This all took a ton of planning, work and time. The planning paid off as everything tested out perfectly the first time and looks much cleaner.
Update: I got the fuel injection system up and running on fuel only. I will do another post on that but ended up with an electrical gremlin that was pretty much terminal but I diagnosed pretty much by pure luck.
These FI systems want a clean 12V constant source that is switched as well as stays on both when the ignition is on and when the engine is cranking but is not connected to the ignition coil. Turns out, I was only able to find one source in my fuse box for that and patched into it. Everything worked perfectly for about 100 miles then the car would temporarily stall but restart like nothing ever happened. I did notice the handheld would reboot whenever it happened but if I had a test light plugged into my fusebox, it would always stay lit as long as the ignition was on.

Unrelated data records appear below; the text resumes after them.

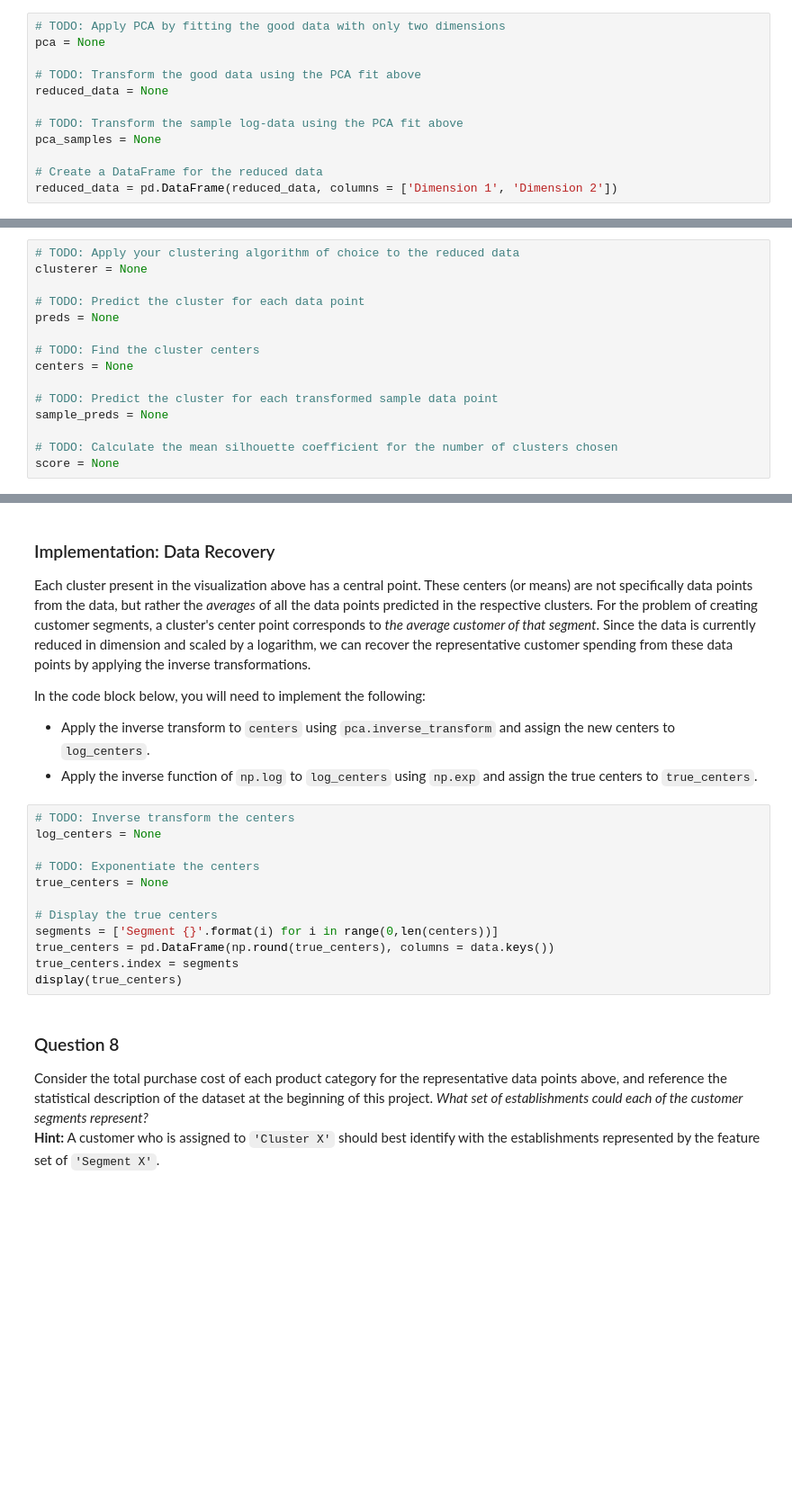
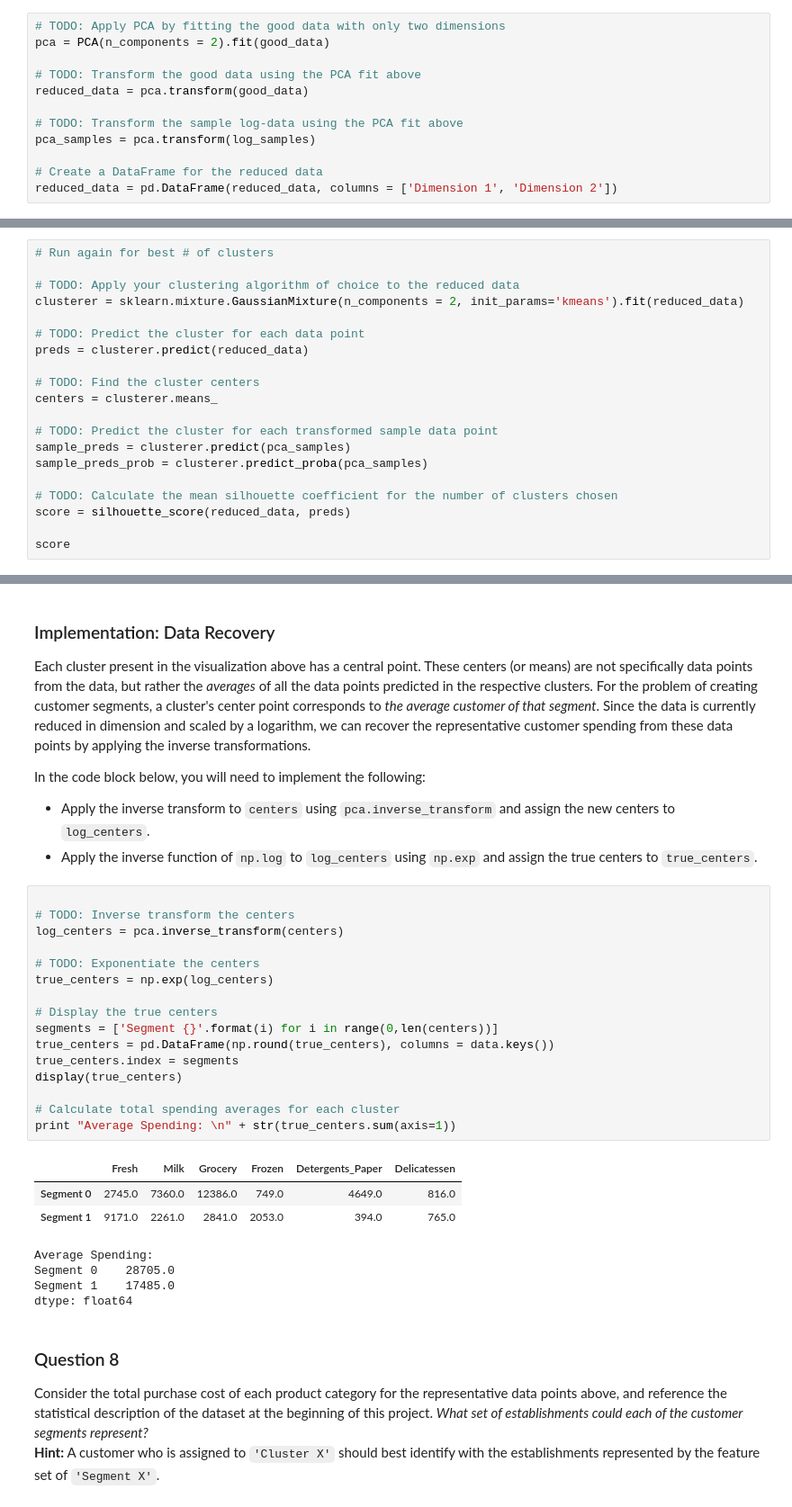
Before and after one commit to ebport/udacity_ml_projects, a Jupyter notebook: projects/creating_customer_segments/customer_segments.ipynb, the cells around one changed output, grey strips where cells are left out. Shown at 90% size. Cells and saved outputs as stored; diff of their text form; blank space fills up the shorter version.

```diff
--- a/projects/creating_customer_segments/customer_segments.ipynb
+++ b/projects/creating_customer_segments/customer_segments.ipynb
@@ -337,13 +352,13 @@ In the code block below, you will need to implement the following:
  - Apply a PCA transformation of the sample log-data `log_samples` using `pca.transform`, and assign the results to `pca_samples`.
 # %%
 # TODO: Apply PCA by fitting the good data with only two dimensions
-pca = None
+pca = PCA(n_components = 2).fit(good_data)
 
 # TODO: Transform the good data using the PCA fit above
-reduced_data = None
+reduced_data = pca.transform(good_data)
 
 # TODO: Transform the sample log-data using the PCA fit above
-pca_samples = None
+pca_samples = pca.transform(log_samples)
 
 # Create a DataFrame for the reduced data
 reduced_data = pd.DataFrame(reduced_data, columns = ['Dimension 1', 'Dimension 2'])
@@ -376,15 +437,20 @@ In the code block below, you will need to implement the following:
 # %%
+# Run again for best # of clusters
+
 # TODO: Apply your clustering algorithm of choice to the reduced data
-clusterer = None
+clusterer = sklearn.mixture.GaussianMixture(n_components = 2, init_params='kmeans').fit(reduced_data)
 
 # TODO: Predict the cluster for each data point
-preds = None
+preds = clusterer.predict(reduced_data)
 
 # TODO: Find the cluster centers
-centers = None
+centers = clusterer.means_
 
 # TODO: Predict the cluster for each transformed sample data point
-sample_preds = None
+sample_preds = clusterer.predict(pca_samples)
+sample_preds_prob = clusterer.predict_proba(pca_samples)
 
 # TODO: Calculate the mean silhouette coefficient for the number of clusters chosen
-score = None
+score = silhouette_score(reduced_data, preds)
+
+score
@@ -407,17 +496,29 @@ In the code block below, you will need to implement the following:
  - Apply the inverse transform to `centers` using `pca.inverse_transform` and assign the new centers to `log_centers`.
  - Apply the inverse function of `np.log` to `log_centers` using `np.exp` and assign the true centers to `true_centers`.
 # %%
+
 # TODO: Inverse transform the centers
-log_centers = None
+log_centers = pca.inverse_transform(centers)
 
 # TODO: Exponentiate the centers
-true_centers = None
+true_centers = np.exp(log_centers)
 
 # Display the true centers
 segments = ['Segment {}'.format(i) for i in range(0,len(centers))]
 true_centers = pd.DataFrame(np.round(true_centers), columns = data.keys())
 true_centers.index = segments
 display(true_centers)
+
+# Calculate total spending averages for each cluster
+print "Average Spending: \n" + str(true_centers.sum(axis=1))
+# %% [output]
+|  | Fresh | Milk | Grocery | Frozen | Detergents_Paper | Delicatessen |
+| Segment 0 | 2745.0 | 7360.0 | 12386.0 | 749.0 | 4649.0 | 816.0 |
+| Segment 1 | 9171.0 | 2261.0 | 2841.0 | 2053.0 | 394.0 | 765.0 |
+Average Spending:
+Segment 0    28705.0
+Segment 1    17485.0
+dtype: float64
 # %% [markdown]
 ### Question 8
 Consider the total purchase cost of each product category for the representative data points above, and reference the statistical description of the dataset at the beginning of this project. *What set of establishments could each of the customer segments represent?*
```
Also changed, not shown: parts of 29 cells of this notebook.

That in my mind narrowed the issue down to the fuel injection system and I was getting ready to pull it and send it back to Holley for analysis. That was until after 2-3 days of testing every wire, I got pissed, with the ignition on, slammed the door and the test light went out. Great, so now I have an intermittent issue!. To make a long story short, my ignition switch was a cheap autozone replacement and evidently, the ignition signal was just intermittent or dirty enough that it would momentarily drop the signal to the ignition for a millisecond or so, just enough to cut power to the FI computer causing it to reboot but too short to see with a test light or VOM. Slamming the door in frustration simulated the bumps the car must have been experiencing, creating the inconsistent signal to the computer which did not show up any other way.
A brand new AC delco replacement completely cured the problem. But I learned along the way, the source I was patching into on my fuse box ultimately ends up at the ignition coil so I was effectively wiring to the coil but at the fuse box. I tested every lead on the ignition switch and there is absolutely no provision on a GM ignition switch of this vintage for anything that gives you 12V while the ignition is on and cranking that is not connected to the ignition coil. So, for good measure, I isolated this source from the coil by only using it to trigger a relay that draws directly from the battery and added a capacitor to ensure that the FI computer is getting a clean, consistent 12V when it needs to. This will also give me the capacity to do the same when I add ignition control later on.